Mitt Romney is an idiot. But most of us already knew that.
He’s calling Donald Trump a “phony” and a “fraud” who is playing Americans for “suckers.”
This may well be true. But if it is true, we will not establish it as such by listening to a phony and a fraud.
By calling a majority (so far) of Republican voters who voted for Trump “suckers,” doesn’t this say something about that same majority who nominated Romney himself 4 years ago?
It’s hard to imagine a bigger example of a phony or a fraud than Mitt Romney. When he ran against Obama in 2012 — ineptly, and unsuccessfully — he claimed to be against Obamacare, and against environmentalism. He promised to lower taxes and, like Ronald Reagan, work to get government off the backs of the people.
Fast forward a couple of years. Mitt Romney’s now saying he believes in global warming; that government must do something about income inequality; and, in 2015, he implicitly praised Obamacare and finally admitted that he does believe it’s the role of government to mandate and require health care for all.
If Mitt Romney believes Donald Trump is a catastrophe heralding the end of the Republican Party, he ought to consider his own role in creating that catastrophe. Romney, like so many other Republicans, lies his way into office and then, once there, does the opposite of what he claims to believe. Although Romney lost his bid for president in 2012, his words and actions since then have shown how he didn’t mean a word of what he said then, not about environmentalism, taxes or Obamacare. Why should anyone believe him now?

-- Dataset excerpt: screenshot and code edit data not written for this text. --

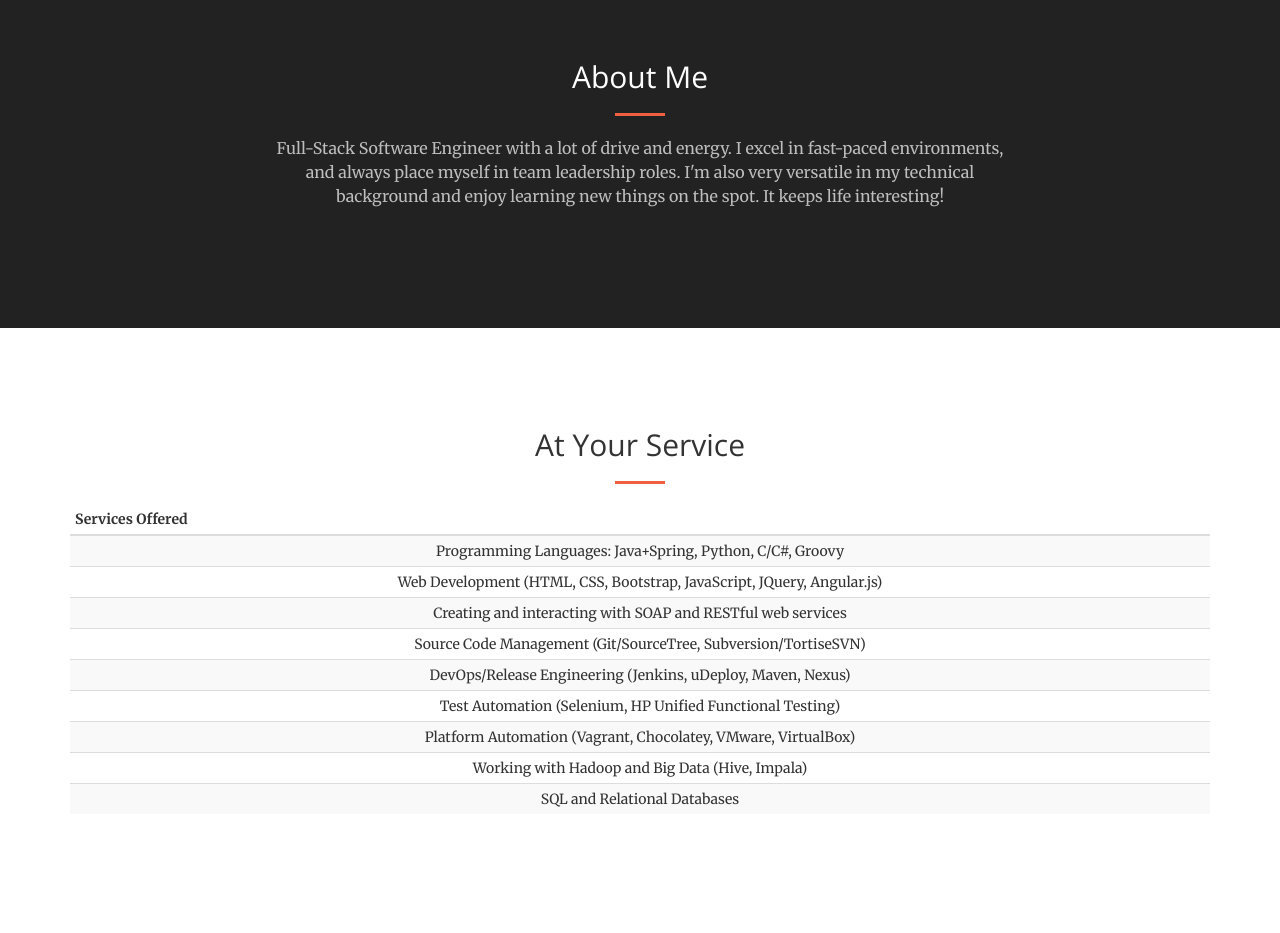
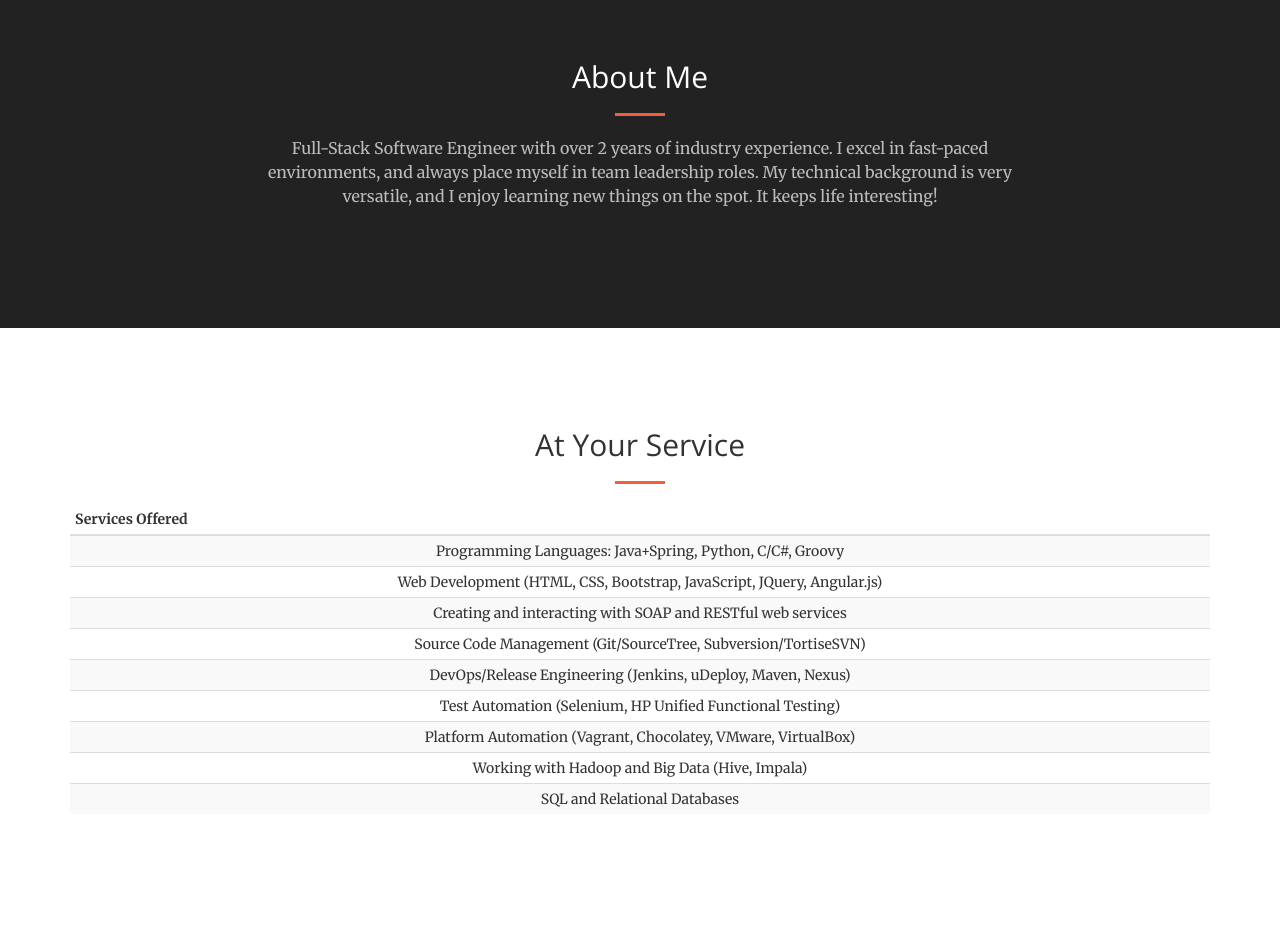
Before and after one commit to belachewhm/belachewhm.github.io, a website: page index.html in a window 1280 px wide. Shown: the part 840-1773 px from the top of the page. Drawn offline with nearby package versions, Linux system fonts and the light colour scheme.

Commit message:
Modified About me section

```diff
--- a/index.html
+++ b/index.html
@@ -97,9 +97,9 @@
                     <h2 class="section-heading">About Me</h2>
                     <hr class="primary">
                     <p class="text-faded">
-						Full-Stack Software Engineer with a lot of drive and energy. I excel in fast-paced environments, and always place myself in
-						team leadership roles. I'm also very versatile in my technical background and enjoy learning new things on the spot. It keeps
-						life interesting!
+						Full-Stack Software Engineer with over 2 years of industry experience. I excel in fast-paced environments, and always place
+						myself in team leadership roles. My technical background is very versatile, and I enjoy learning new things on the spot. It
+						keeps life interesting!
 					</p>
 					<!-- <a href="#services" class="page-scroll btn btn-default btn-xl">Get Started!</a> -->
                 </div>
```
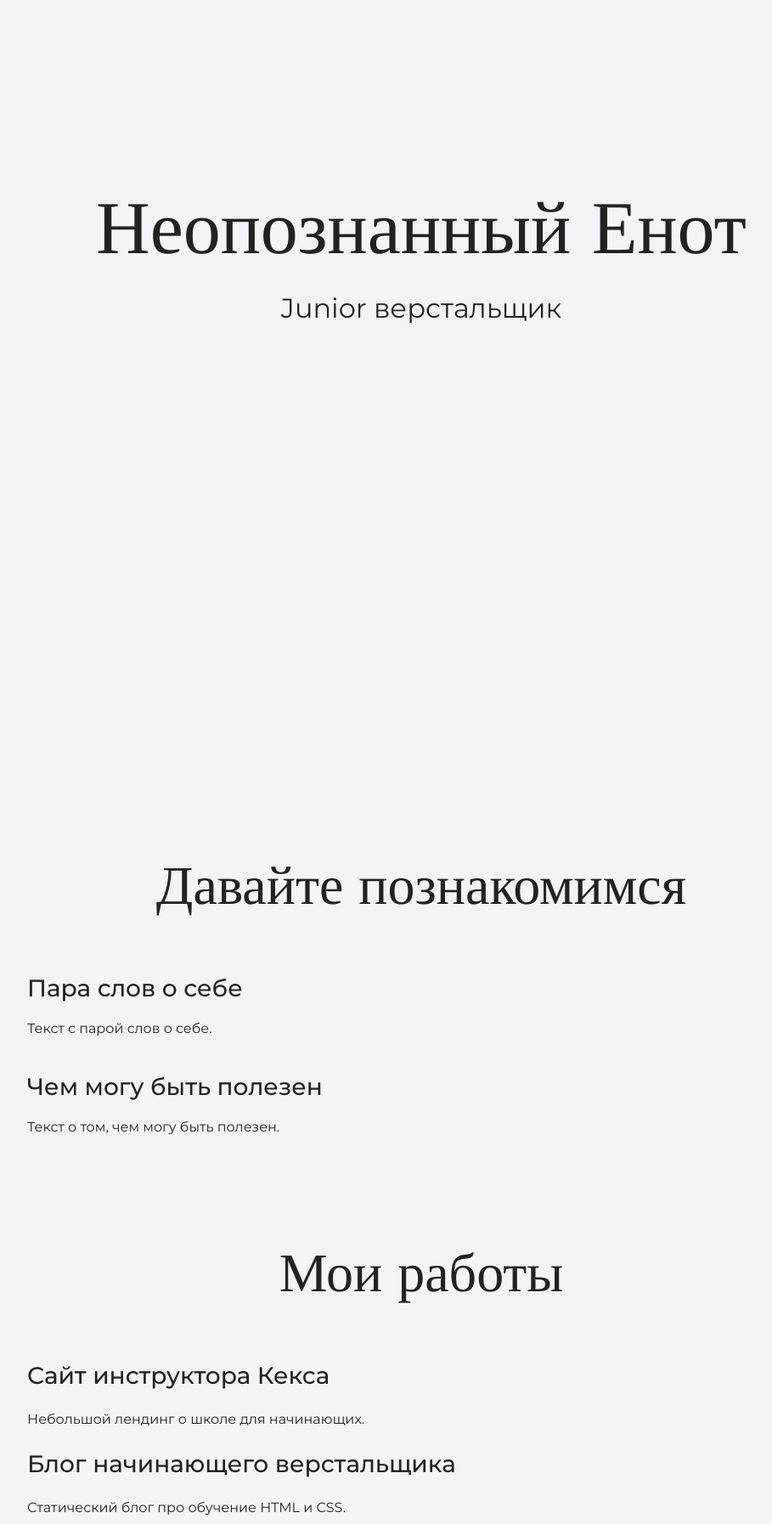
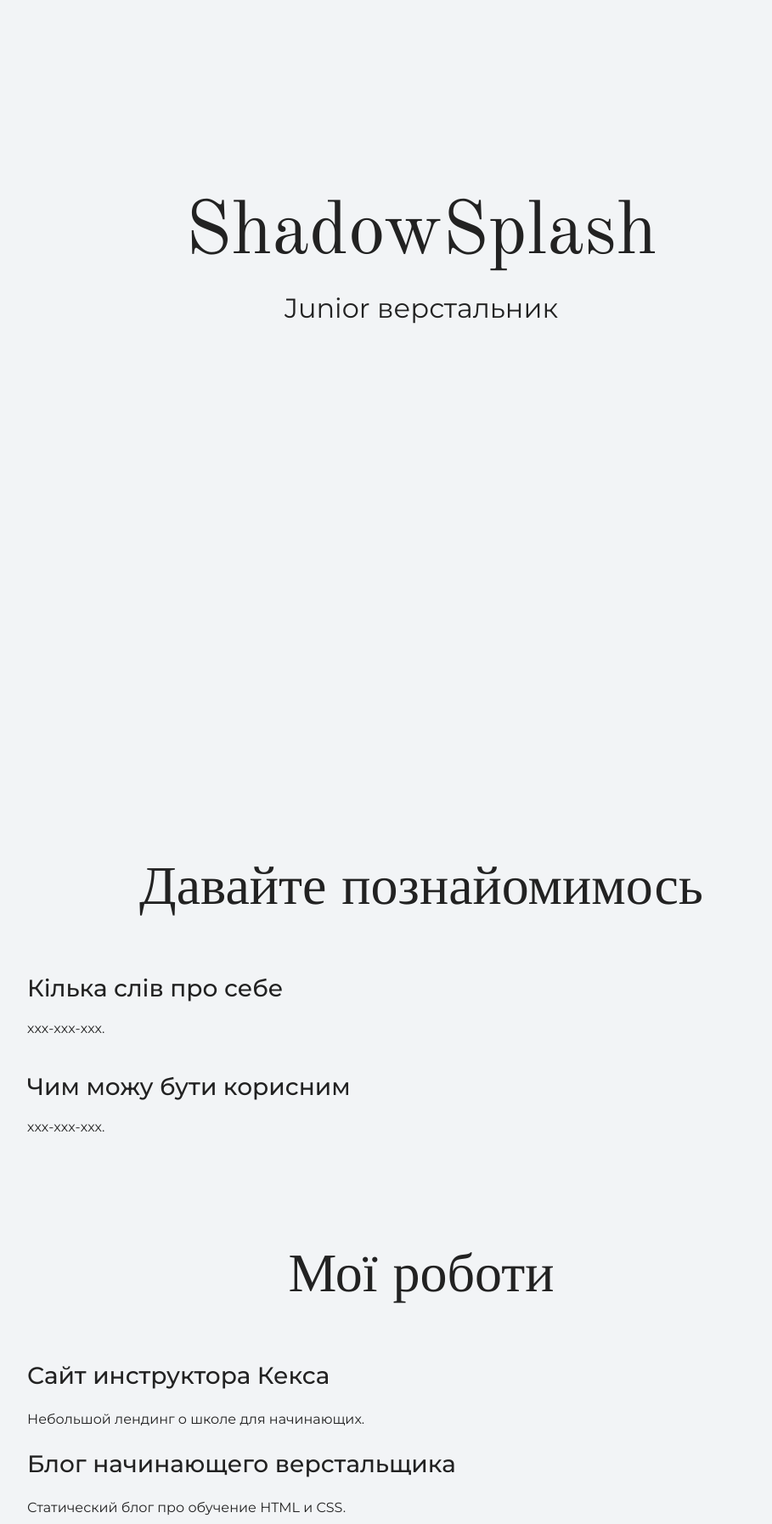
Before and after one commit to ShadowSplash/my-site, a plain HTML site: page index.html in a window 1280 px wide. Shown: the part 29-1823 px from the top of the page at 85% size, without its empty margins (144-1053 px from the left). Drawn offline with nearby package versions, Linux system fonts and the light colour scheme.

Commit message:
Update index.html

```diff
--- a/index.html
+++ b/index.html
@@ -4,33 +4,33 @@
     <meta charset="UTF-8">
     <link rel="stylesheet" href="style.css">
     <link href="https://fonts.googleapis.com/css?family=Montserrat:400,500,700|Old+Standard+TT&display=swap&subset=cyrillic" rel="stylesheet">
-    <title>Сайт візитка-тест</title>
+    <title>Сайт-візитка</title>
   </head>
 
   <body>
     <header class="page-header">
       <div class="container">
-      Контакты в шапке
+      +380-67-ХХХ-ХХ-ХХ
     </header>
 
     <section class="hero-image">
       <div class="container">
-      <h1 class="heading">Неопознанный Енот</h1>
-      <p>Junior верстальщик</p>
+      <h1 class="heading">ShadowSplash</h1>
+      <p>Junior верстальник</p>
     </section>
 
     <section class="intro">
       <div class="container">
-      <h2 class="subheading">Давайте познакомимся</h2>
-      <h3>Пара слов о себе</h3>
-      <p>Текст с парой слов о себе.</p>
-      <h3>Чем могу быть полезен</h3>
-      <p>Текст о том, чем могу быть полезен.</p>
+      <h2 class="subheading">Давайте познайомимось</h2>
+      <h3>Кілька слів про себе</h3>
+      <p>ххх-ххх-ххх.</p>
+      <h3>Чим можу бути корисним</h3>
+      <p>ххх-ххх-ххх.</p>
     </section>
 
     <section class="portfolio">
       <div class="container">
-      <h2 class="subheading">Мои работы</h2>
+      <h2 class="subheading">Мої роботи</h2>
 
       <h3>Сайт инструктора Кекса</h3>
       <p>Небольшой лендинг о школе для начинающих.</p>
```
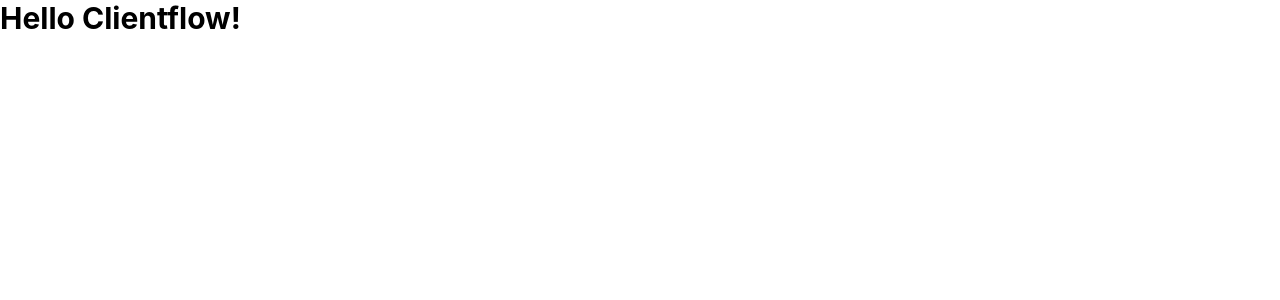
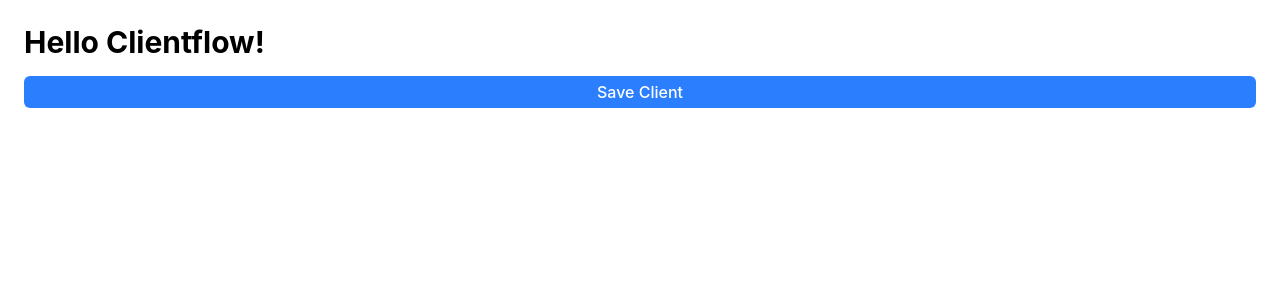
Before and after one commit to webwizsharmin/clientflow-v2, a React (Vite) app: page / in a window 1280 px wide. Shown: the top 300 px of the page. Built offline with nearby package versions, Linux system fonts and the light colour scheme.

Commit message:
refactor(ui): add index.js for Button and central ui exports

```diff
--- a/src/App.jsx
+++ b/src/App.jsx
@@ -1,5 +1,14 @@
+import { Button } from "./components/ui";
 function App() {
-  return <h1 className="text-3xl font-bold ">Hello Clientflow!</h1>;
+  return (
+    <div className="p-6">
+      <h1 className="text-3xl font-bold mb-4">Hello Clientflow!</h1>
+
+      <Button variant="primary" fullWidth>
+        Save Client
+      </Button>
+    </div>
+  );
 }
 
 export default App;
--- /dev/null
+++ b/src/components/ui/Button/index.js
@@ -0,0 +1 @@
+export { default } from "./Button";
--- /dev/null
+++ b/src/components/ui/index.js
@@ -0,0 +1 @@
+export { default as Button } from "./Button";
```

Like I’ve been saying: If the Republican Party is dead, it’s not because of Donald Trump. Donald Trump is simply a consequence, a byproduct or a symptom of the fact that the Republican Party was already dead, and deserved to die. It stands for nothing. Or, worse yet: It stands for one thing and then proceeds to implement the policies of its opponents, at least on the most important issues (economics, defense) of our day. For the most grotesque example yet, look at the spending bill championed by “conservative” Speaker of the House, Paul Ryan. With opposition like this to socialism, we are better off without opposition.
The Republican Party was an important national force, from its inception in the time of Lincoln to its probable demise, at the end of Reagan’s terms. Now we need a new party — a second party, based (for once) on entirely opposite principles of the socialist Democrats. I’m not saying Donald Trump is it. But neither is Mitt Romney.
It’s laughable to think this losing twit would have anything at all to say on the subject of where America goes next.
Follow Dr. Hurd on Facebook. Search under “Michael Hurd” (Rehoboth Beach DE). Get up-to-the-minute postings, recommended articles and links, and engage in back-and-forth discussion with Dr. Hurd on topics of interest. Also follow Dr. Hurd on Twitter at @MichaelJHurd1